The Practical Question to Us as Members of the Anthroposophical Society
Would we support the establishment of a fund, which might be known as a "Future Value Fund," whose purpose would be to undertake research which could lead to beneficial results, but which, initially, represents a risk which neither an individual nor an anthroposophical institution could afford? Such a fund would probably best be administered by individuals who have gained the confidence of those carrying responsibility, both for the Society and for the School of Spiritual Science, because of their judgment and integrity. Individuals, qualified and committed to carry a project through, would submit their proposals to the Fund's trustees. Ideally, such projects would not only break new ground, strengthening and deepening our anthroposophical work, but would also serve as a positive contribution within the general culture of our time.
If institutions who draw life from anthroposophy would consider setting aside some percentage of their annual budget for research, such moneys could be invested with the "Future Value Fund" and either be earmarked for a specific project, or placed at the disposal of the Section with which the institution is affiliated. It would, however, be of the very greatest value if funds could also be placed at the free discretion of the responsible leadership of the School. If this became a general practice, and institutions were joined by individuals, this could, in time, provide the economic basis for research which would otherwise, in all probability, never be undertaken. It is also not out of the question that, if we take initiative in this direction from within the Movement, non-anthroposophical funding sources might wish to join to support one or another project of research.
It is hoped that the issue brought forward here may find active interest which could then lead toward practical realization.

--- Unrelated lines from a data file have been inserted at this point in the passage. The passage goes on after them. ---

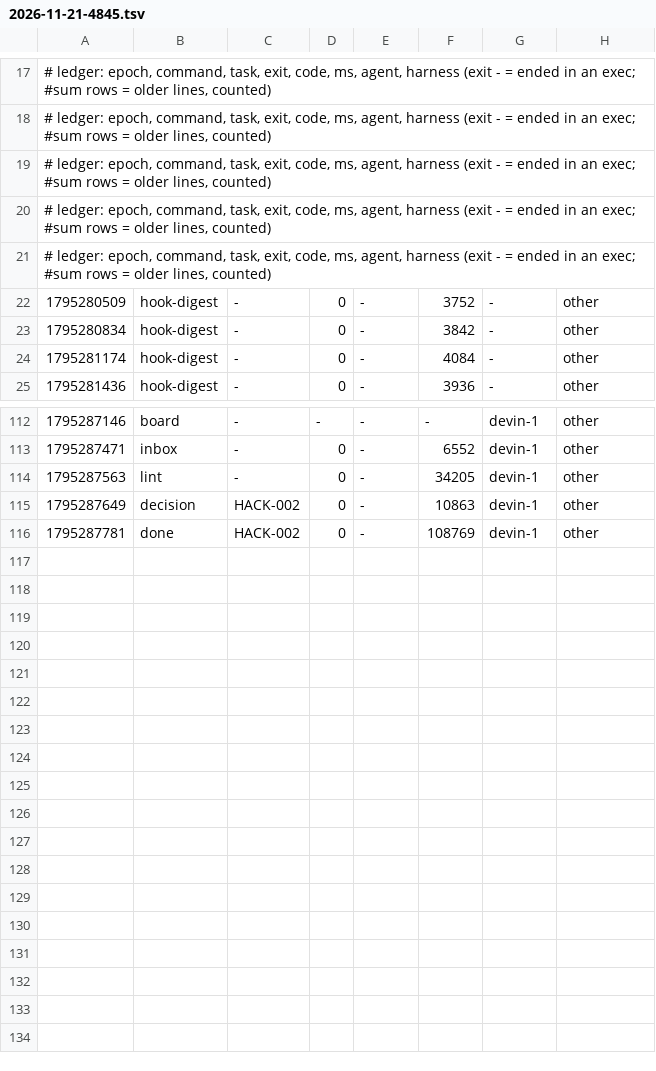
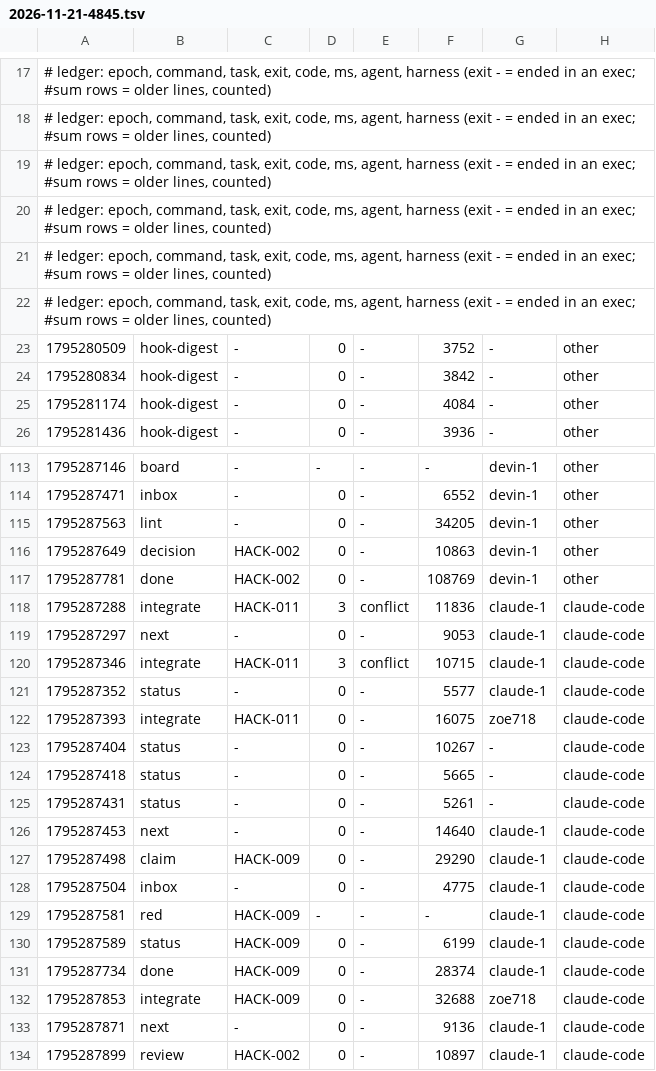
Before and after one commit to zoe718/NerdHack, a TSV file: metrics/2026-11-21-4845.tsv, drawn as a sheet; only a part is shown, gaps mark what is left out; the diff names each change by its address in the sheet, - before the commit and + after, or states it on an @@ line.

Commit message:
uak: blackbox +2, metrics +17

```diff
--- a/metrics/2026-11-21-4845.tsv
+++ b/metrics/2026-11-21-4845.tsv
+row 22: # ledger: epoch, command, task, exit, code, ms, agent, harness (exit - = ended in an exec; #sum rows = older lines, counted)
+row 118: 1795287288 | integrate | HACK-011 | 3 | conflict | 11836 | claude-1 | claude-code
+row 119: 1795287297 | next | - | 0 | - | 9053 | claude-1 | claude-code
+row 120: 1795287346 | integrate | HACK-011 | 3 | conflict | 10715 | claude-1 | claude-code
+row 121: 1795287352 | status | - | 0 | - | 5577 | claude-1 | claude-code
+row 122: 1795287393 | integrate | HACK-011 | 0 | - | 16075 | zoe718 | claude-code
+row 123: 1795287404 | status | - | 0 | - | 10267 | - | claude-code
+row 124: 1795287418 | status | - | 0 | - | 5665 | - | claude-code
+row 125: 1795287431 | status | - | 0 | - | 5261 | - | claude-code
+row 126: 1795287453 | next | - | 0 | - | 14640 | claude-1 | claude-code
+row 127: 1795287498 | claim | HACK-009 | 0 | - | 29290 | claude-1 | claude-code
+row 128: 1795287504 | inbox | - | 0 | - | 4775 | claude-1 | claude-code
+row 129: 1795287581 | red | HACK-009 | - | - | - | claude-1 | claude-code
+row 130: 1795287589 | status | HACK-009 | 0 | - | 6199 | claude-1 | claude-code
+row 131: 1795287734 | done | HACK-009 | 0 | - | 28374 | claude-1 | claude-code
+row 132: 1795287853 | integrate | HACK-009 | 0 | - | 32688 | zoe718 | claude-code
+row 133: 1795287871 | next | - | 0 | - | 9136 | claude-1 | claude-code
+row 134: 1795287899 | review | HACK-002 | 0 | - | 10897 | claude-1 | claude-code
```
Also changed, not shown: 1 other file.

1. The Christmas Conference, Anthroposophic Press, 1990. pp. 208-209.
2. Although Rudolf Steiner in the passage quoted is speaking about research in the field of science, it is clear that the same line of thought applies to the fields of the arts, of education, agriculture, social life, etc.
3. See Schiller, Rudolf Steiner and Initiation: The Anthroposophical Path of Inner Schooling, Anthroposophic Press, 1981.
4. Schools that are either members of, sponsored by, or federated with the Association of Waldorf Schools of North America.